◆ **Exercise prompt**
Copy, from the data below, each line that has the word "span".

Extracted records
################

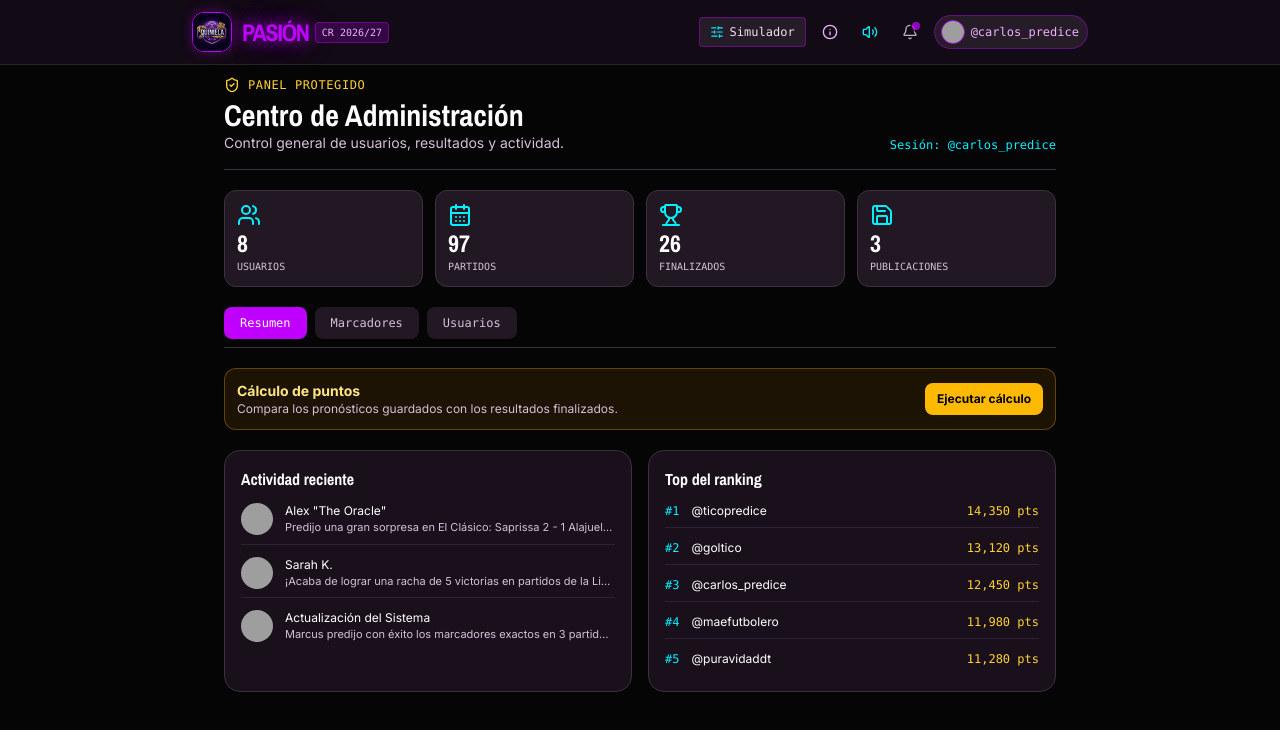
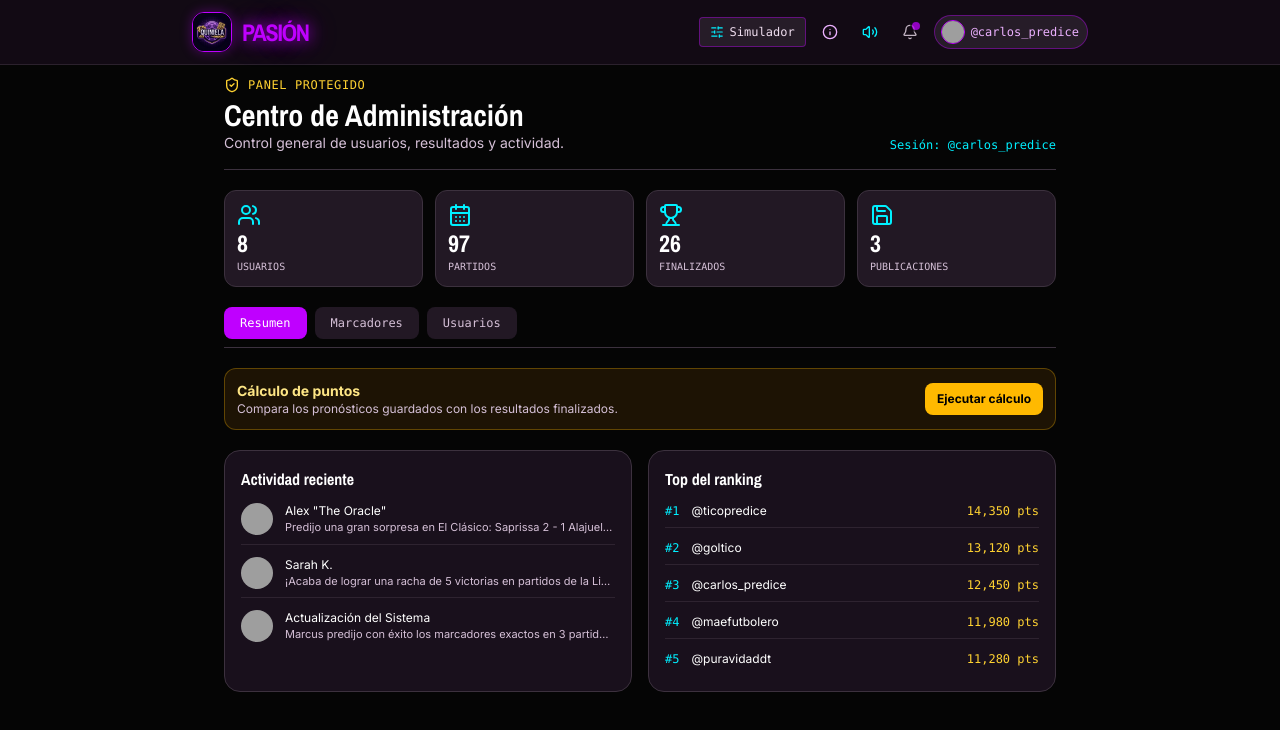
Before and after one commit to salgueroreymond2-tech/quiniela, a React (Vite) app: page / in a window 1280 px wide. Shown: the top 730 px of the page. Built offline with nearby package versions, Linux system fonts and the light colour scheme; grey boxes are pictures that could not be loaded.

Commit message:
caja borrada

```diff
--- a/src/components/LoginView.tsx
+++ b/src/components/LoginView.tsx
@@ -51,9 +51,6 @@ export const LoginView: React.FC<LoginViewProps> = ({ onLoginSuccess }) => {
                 className="w-full h-full object-cover rounded-[22px]"
               />
             </div>
-            <span className="absolute -bottom-2 left-1/2 -translate-x-1/2 px-3 py-0.5 rounded-full bg-[#bf00ff] text-black font-mono font-black text-[10px] uppercase tracking-widest shadow-lg">
-              CR 2026/27
-            </span>
           </div>
 
           <h1 className="text-3xl font-heading font-black text-[#bf00ff] text-glow-purple uppercase tracking-wider pt-2">
--- a/src/components/Navbar.tsx
+++ b/src/components/Navbar.tsx
@@ -59,9 +59,6 @@ export const Navbar: React.FC<NavbarProps> = ({
             <div className="flex items-center gap-1.5">
               <span className="font-heading font-black text-2xl tracking-tighter text-[#bf00ff] text-glow-purple uppercase">
                 PASIÓN
-              </span>
-              <span className="text-[10px] uppercase font-mono px-1.5 py-0.5 rounded bg-[#bf00ff]/20 text-[#ecb1ff] border border-[#bf00ff]/40">
-                CR 2026/27
               </span>
             </div>
           </div>
```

################

◆ **Answer area**
-            <span className="absolute -bottom-2 left-1/2 -translate-x-1/2 px-3 py-0.5 rounded-full bg-[#bf00ff] text-black font-mono font-black text-[10px] uppercase tracking-widest shadow-lg">
-            </span>
               <span className="font-heading font-black text-2xl tracking-tighter text-[#bf00ff] text-glow-purple uppercase">
-              </span>
-              <span className="text-[10px] uppercase font-mono px-1.5 py-0.5 rounded bg-[#bf00ff]/20 text-[#ecb1ff] border border-[#bf00ff]/40">
               </span>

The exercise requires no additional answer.